> **RAW DATA**
_____
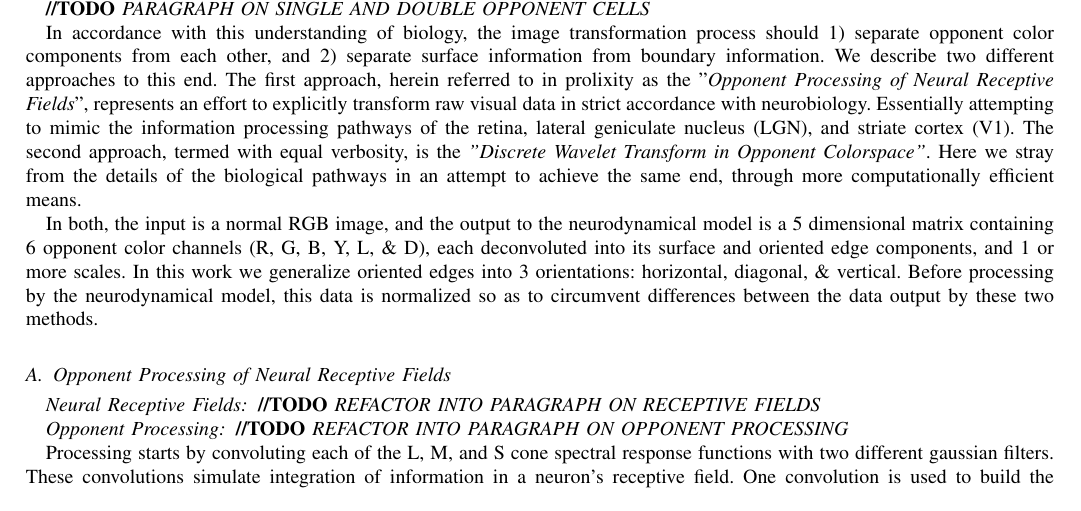
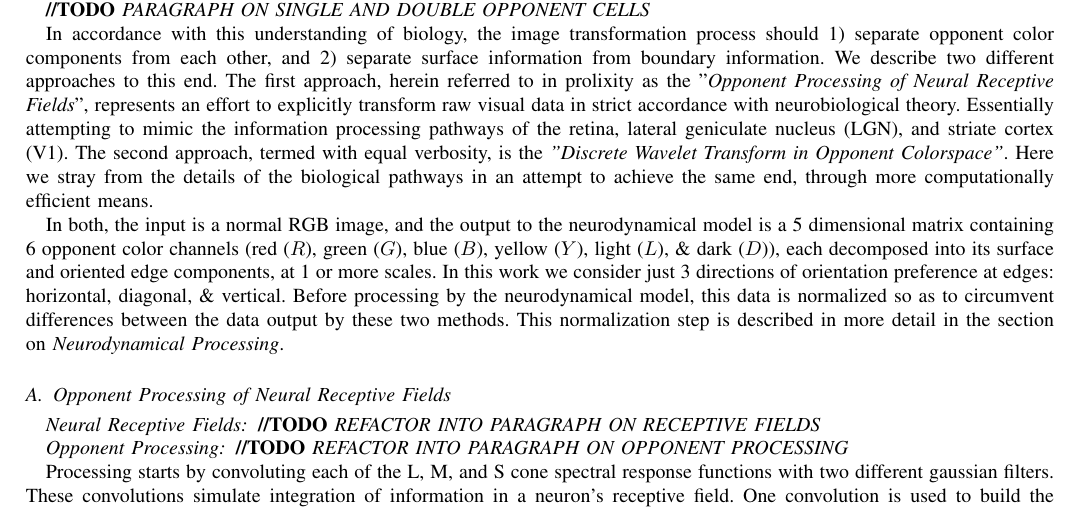
Before and after one commit to connollyst/color-induction-thesis, a LaTeX thesis (MasterThesis.tex): part of page 10 of 18, cut so that both start at the same text. Compiled offline with pdfLaTeX.

Commit message:
Minor cleanup of Method section

```diff
--- a/MasterThesis.tex
+++ b/MasterThesis.tex
@@ -1273,9 +1273,9 @@ The opponent-process theory defines three axes visual information, obtained by p
 
 \textbf{//TODO} \textit{PARAGRAPH ON SINGLE AND DOUBLE OPPONENT CELLS}
 
-In accordance with this understanding of biology, the image transformation process should 1) separate opponent color components from each other, and 2) separate surface information from boundary information. We describe two different approaches to this end. The first approach, herein referred to in prolixity as the "\textit{Opponent Processing of Neural Receptive Fields}", represents an effort to explicitly transform raw visual data in strict accordance with neurobiology. Essentially attempting to mimic the information processing pathways of the retina, lateral geniculate nucleus (LGN), and striate cortex (V1). The second approach, termed with equal verbosity, is the \textit{"Discrete Wavelet Transform in Opponent Colorspace"}. Here we stray from the details of the biological pathways in an attempt to achieve the same end, through more computationally efficient means.
-
-In both, the input is a normal RGB image, and the output to the neurodynamical model is a 5 dimensional matrix containing 6 opponent color channels (R, G, B, Y, L, \& D), each deconvoluted into its surface and oriented edge components, and 1 or more scales. In this work we generalize oriented edges into 3 orientations: horizontal, diagonal, \& vertical. Before processing by the neurodynamical model, this data is normalized so as to circumvent differences between the data output by these two methods.
+In accordance with this understanding of biology, the image transformation process should 1) separate opponent color components from each other, and 2) separate surface information from boundary information. We describe two different approaches to this end. The first approach, herein referred to in prolixity as the "\textit{Opponent Processing of Neural Receptive Fields}", represents an effort to explicitly transform raw visual data in strict accordance with neurobiological theory. Essentially attempting to mimic the information processing pathways of the retina, lateral geniculate nucleus (LGN), and striate cortex (V1). The second approach, termed with equal verbosity, is the \textit{"Discrete Wavelet Transform in Opponent Colorspace"}. Here we stray from the details of the biological pathways in an attempt to achieve the same end, through more computationally efficient means.
+
+In both, the input is a normal RGB image, and the output to the neurodynamical model is a 5 dimensional matrix containing 6 opponent color channels (red ($R$), green ($G$), blue ($B$), yellow ($Y$), light ($L$), \& dark ($D$)), each decomposed into its surface and oriented edge components, at 1 or more scales. In this work we consider just 3 directions of orientation preference at edges: horizontal, diagonal, \& vertical. Before processing by the neurodynamical model, this data is normalized so as to circumvent differences between the data output by these two methods. This normalization step is described in more detail in the section on \textit{Neurodynamical Processing}.
 
 \subsection{Opponent Processing of Neural Receptive Fields}
 
```
Also changed, not shown: MasterThesis.pdf, MasterThesis.tex (1 more changed lines).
_____
> **HOW TO COMPLETE THIS TASK**
Please give the number of lines above that hold the word "MasterThesis", and only that number.

> **TASK RESULT**
4